• [Exercise aim] Scan the lines below for "only" and copy the matches.

• [Data for this exercise]

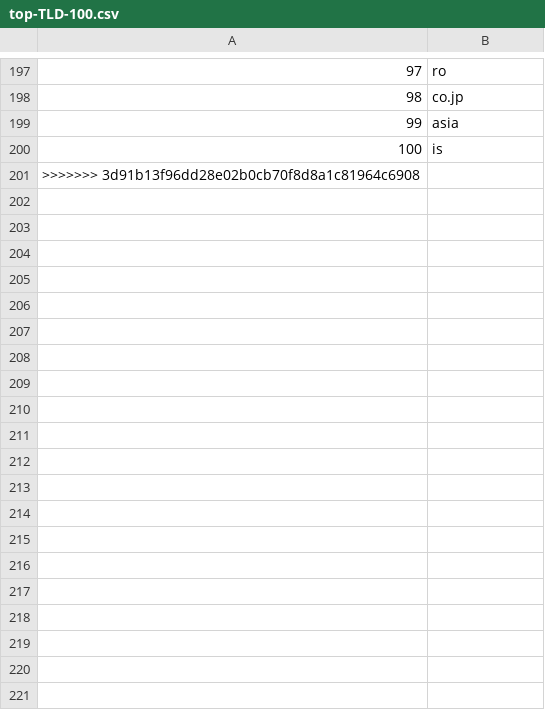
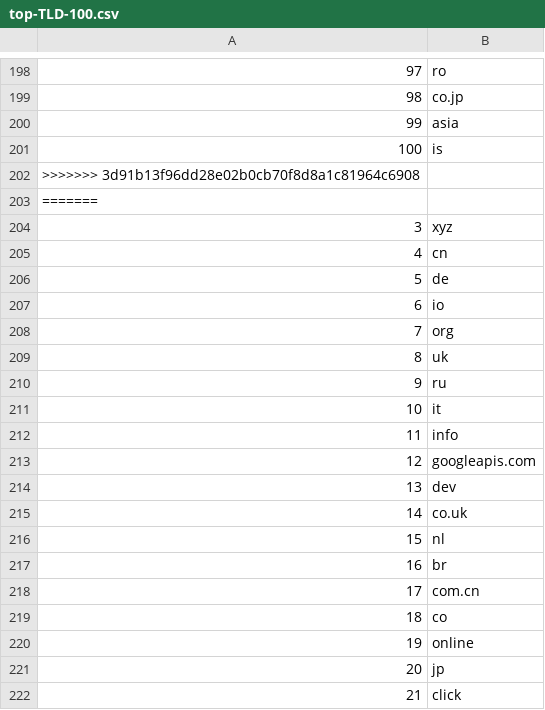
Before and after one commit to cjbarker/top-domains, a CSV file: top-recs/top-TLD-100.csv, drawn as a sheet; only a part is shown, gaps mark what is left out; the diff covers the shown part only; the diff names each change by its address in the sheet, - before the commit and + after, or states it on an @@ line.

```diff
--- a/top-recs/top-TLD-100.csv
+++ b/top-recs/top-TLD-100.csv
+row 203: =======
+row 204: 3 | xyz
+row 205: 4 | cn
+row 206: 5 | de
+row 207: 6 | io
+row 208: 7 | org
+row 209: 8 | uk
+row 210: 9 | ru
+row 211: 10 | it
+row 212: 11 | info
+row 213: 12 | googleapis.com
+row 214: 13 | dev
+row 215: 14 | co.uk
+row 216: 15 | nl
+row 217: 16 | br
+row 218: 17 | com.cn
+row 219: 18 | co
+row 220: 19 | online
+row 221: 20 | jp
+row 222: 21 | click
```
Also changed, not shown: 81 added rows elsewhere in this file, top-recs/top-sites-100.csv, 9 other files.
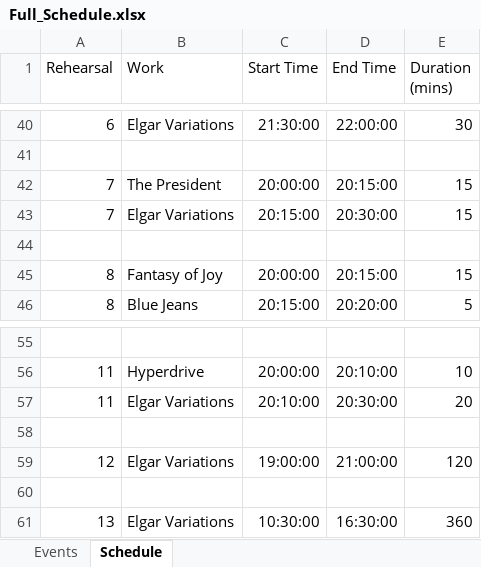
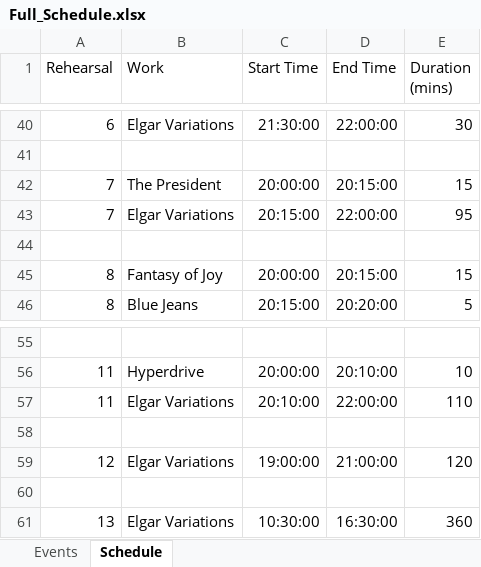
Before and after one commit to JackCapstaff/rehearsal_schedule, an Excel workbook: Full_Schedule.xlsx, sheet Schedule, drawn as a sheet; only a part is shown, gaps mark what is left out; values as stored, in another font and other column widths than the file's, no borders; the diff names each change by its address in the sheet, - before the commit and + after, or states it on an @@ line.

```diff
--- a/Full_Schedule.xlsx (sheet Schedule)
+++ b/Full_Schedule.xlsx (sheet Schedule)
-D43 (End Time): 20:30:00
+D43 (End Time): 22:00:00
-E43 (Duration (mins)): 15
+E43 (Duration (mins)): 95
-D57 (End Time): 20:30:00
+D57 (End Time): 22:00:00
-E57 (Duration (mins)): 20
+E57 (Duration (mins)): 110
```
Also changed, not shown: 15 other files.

==

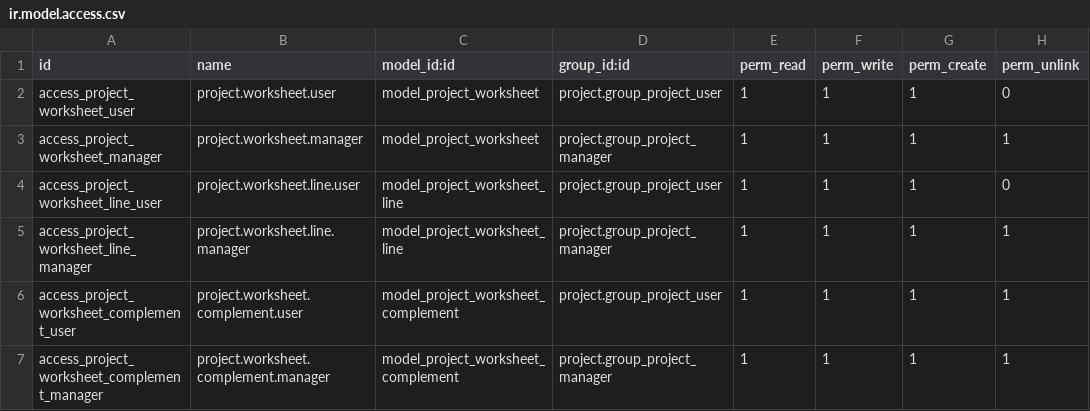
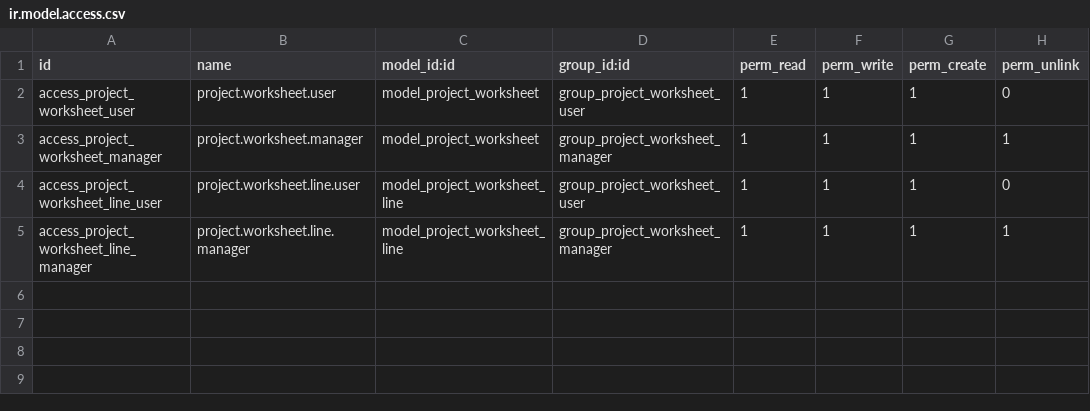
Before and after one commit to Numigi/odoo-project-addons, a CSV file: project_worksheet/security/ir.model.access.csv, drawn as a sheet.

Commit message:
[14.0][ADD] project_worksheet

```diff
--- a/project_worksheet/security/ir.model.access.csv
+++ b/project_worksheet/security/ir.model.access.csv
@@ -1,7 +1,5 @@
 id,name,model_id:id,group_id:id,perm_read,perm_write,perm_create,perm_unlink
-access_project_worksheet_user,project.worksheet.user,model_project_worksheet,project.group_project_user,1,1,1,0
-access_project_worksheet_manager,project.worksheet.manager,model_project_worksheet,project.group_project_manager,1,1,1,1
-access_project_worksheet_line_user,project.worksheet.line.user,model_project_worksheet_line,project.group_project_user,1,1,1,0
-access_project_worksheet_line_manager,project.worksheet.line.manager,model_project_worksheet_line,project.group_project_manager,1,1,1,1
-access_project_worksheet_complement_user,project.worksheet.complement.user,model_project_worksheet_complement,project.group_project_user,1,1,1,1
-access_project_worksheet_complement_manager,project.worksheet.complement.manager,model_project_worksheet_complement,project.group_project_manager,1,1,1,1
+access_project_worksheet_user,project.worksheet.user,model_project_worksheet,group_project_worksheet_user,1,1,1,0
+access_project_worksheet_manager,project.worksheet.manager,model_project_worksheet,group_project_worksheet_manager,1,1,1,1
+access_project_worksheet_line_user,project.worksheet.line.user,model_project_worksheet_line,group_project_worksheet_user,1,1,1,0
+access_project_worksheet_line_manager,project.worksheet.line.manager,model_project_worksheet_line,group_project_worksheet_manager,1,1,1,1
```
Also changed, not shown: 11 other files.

...

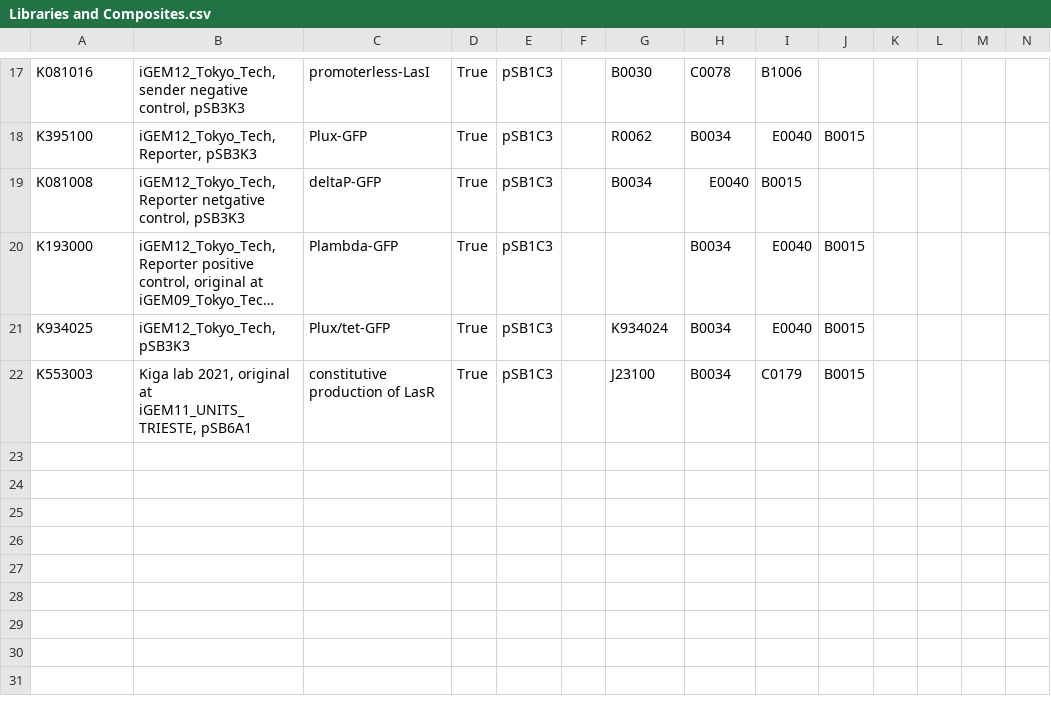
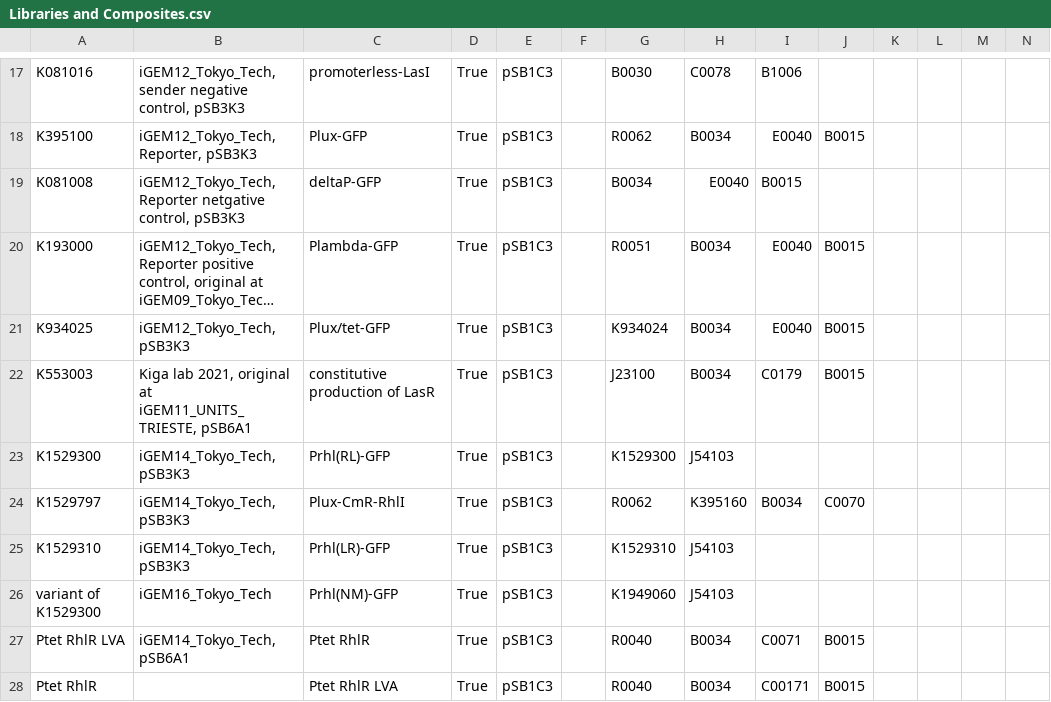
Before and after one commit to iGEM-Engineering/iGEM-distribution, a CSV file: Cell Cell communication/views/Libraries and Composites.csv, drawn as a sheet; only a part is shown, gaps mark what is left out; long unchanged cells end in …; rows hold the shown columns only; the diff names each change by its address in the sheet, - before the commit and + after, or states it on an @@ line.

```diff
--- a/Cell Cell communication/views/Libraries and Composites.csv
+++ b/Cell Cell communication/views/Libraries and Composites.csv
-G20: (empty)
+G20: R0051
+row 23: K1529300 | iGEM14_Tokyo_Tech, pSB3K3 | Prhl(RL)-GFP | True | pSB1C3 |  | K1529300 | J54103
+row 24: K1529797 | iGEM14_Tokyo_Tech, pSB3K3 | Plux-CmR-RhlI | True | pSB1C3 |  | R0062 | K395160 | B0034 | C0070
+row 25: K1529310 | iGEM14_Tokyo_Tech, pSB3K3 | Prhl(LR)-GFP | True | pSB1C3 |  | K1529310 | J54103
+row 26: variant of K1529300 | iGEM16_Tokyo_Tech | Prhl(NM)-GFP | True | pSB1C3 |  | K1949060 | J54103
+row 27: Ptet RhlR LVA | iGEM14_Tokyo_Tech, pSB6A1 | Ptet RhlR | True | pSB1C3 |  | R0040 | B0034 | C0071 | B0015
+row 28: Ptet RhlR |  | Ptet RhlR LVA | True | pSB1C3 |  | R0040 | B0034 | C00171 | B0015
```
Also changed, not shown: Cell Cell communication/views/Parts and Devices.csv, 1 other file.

• [Output for this exercise]
Before and after one commit to cjbarker/top-domains, a CSV file: top-recs/top-TLD-100.csv, drawn as a sheet; only a part is shown, gaps mark what is left out; the diff covers the shown part only; the diff names each change by its address in the sheet, - before the commit and + after, or states it on an @@ line.
Before and after one commit to JackCapstaff/rehearsal_schedule, an Excel workbook: Full_Schedule.xlsx, sheet Schedule, drawn as a sheet; only a part is shown, gaps mark what is left out; values as stored, in another font and other column widths than the file's, no borders; the diff names each change by its address in the sheet, - before the commit and + after, or states it on an @@ line.
Before and after one commit to iGEM-Engineering/iGEM-distribution, a CSV file: Cell Cell communication/views/Libraries and Composites.csv, drawn as a sheet; only a part is shown, gaps mark what is left out; long unchanged cells end in …; rows hold the shown columns only; the diff names each change by its address in the sheet, - before the commit and + after, or states it on an @@ line.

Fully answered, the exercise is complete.